**Prompt**
Give a verbatim copy of the lines below, minus the pictures.

**Given information**
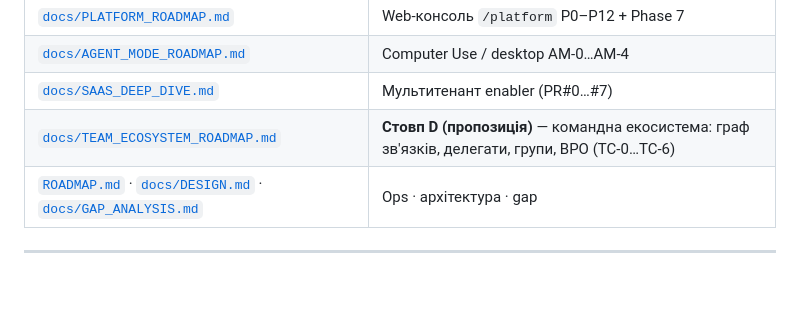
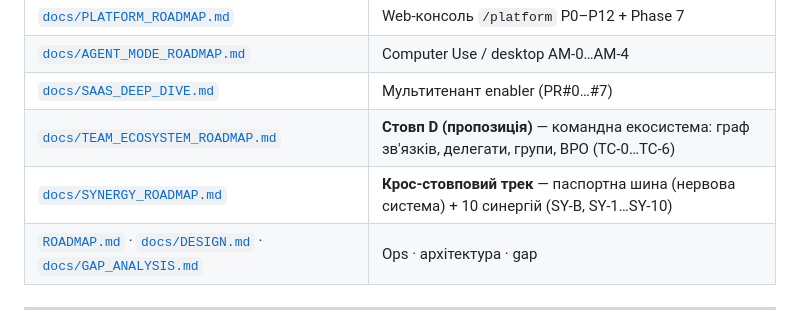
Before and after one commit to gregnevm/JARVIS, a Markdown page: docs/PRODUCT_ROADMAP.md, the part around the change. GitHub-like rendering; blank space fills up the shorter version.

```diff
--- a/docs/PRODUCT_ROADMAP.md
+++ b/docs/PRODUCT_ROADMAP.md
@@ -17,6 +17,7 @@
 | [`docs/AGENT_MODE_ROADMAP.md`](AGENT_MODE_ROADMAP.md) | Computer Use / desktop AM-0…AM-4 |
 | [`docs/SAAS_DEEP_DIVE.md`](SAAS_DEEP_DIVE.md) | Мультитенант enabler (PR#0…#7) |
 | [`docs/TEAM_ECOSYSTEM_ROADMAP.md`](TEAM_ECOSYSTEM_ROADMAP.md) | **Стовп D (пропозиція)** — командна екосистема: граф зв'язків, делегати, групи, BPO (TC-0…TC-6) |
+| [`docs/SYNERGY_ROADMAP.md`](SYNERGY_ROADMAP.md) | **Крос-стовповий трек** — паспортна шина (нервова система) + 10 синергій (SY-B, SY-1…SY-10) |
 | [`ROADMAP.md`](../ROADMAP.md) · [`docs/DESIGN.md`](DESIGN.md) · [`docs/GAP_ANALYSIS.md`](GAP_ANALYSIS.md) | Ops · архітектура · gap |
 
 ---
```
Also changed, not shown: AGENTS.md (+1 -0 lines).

**Task output**
Before and after one commit to gregnevm/JARVIS, a Markdown page: docs/PRODUCT_ROADMAP.md, the part around the change. GitHub-like rendering; blank space fills up the shorter version.

```diff
--- a/docs/PRODUCT_ROADMAP.md
+++ b/docs/PRODUCT_ROADMAP.md
@@ -17,6 +17,7 @@
 | [`docs/AGENT_MODE_ROADMAP.md`](AGENT_MODE_ROADMAP.md) | Computer Use / desktop AM-0…AM-4 |
 | [`docs/SAAS_DEEP_DIVE.md`](SAAS_DEEP_DIVE.md) | Мультитенант enabler (PR#0…#7) |
 | [`docs/TEAM_ECOSYSTEM_ROADMAP.md`](TEAM_ECOSYSTEM_ROADMAP.md) | **Стовп D (пропозиція)** — командна екосистема: граф зв'язків, делегати, групи, BPO (TC-0…TC-6) |
+| [`docs/SYNERGY_ROADMAP.md`](SYNERGY_ROADMAP.md) | **Крос-стовповий трек** — паспортна шина (нервова система) + 10 синергій (SY-B, SY-1…SY-10) |
 | [`ROADMAP.md`](../ROADMAP.md) · [`docs/DESIGN.md`](DESIGN.md) · [`docs/GAP_ANALYSIS.md`](GAP_ANALYSIS.md) | Ops · архітектура · gap |
 
 ---
```
Also changed, not shown: AGENTS.md (+1 -0 lines).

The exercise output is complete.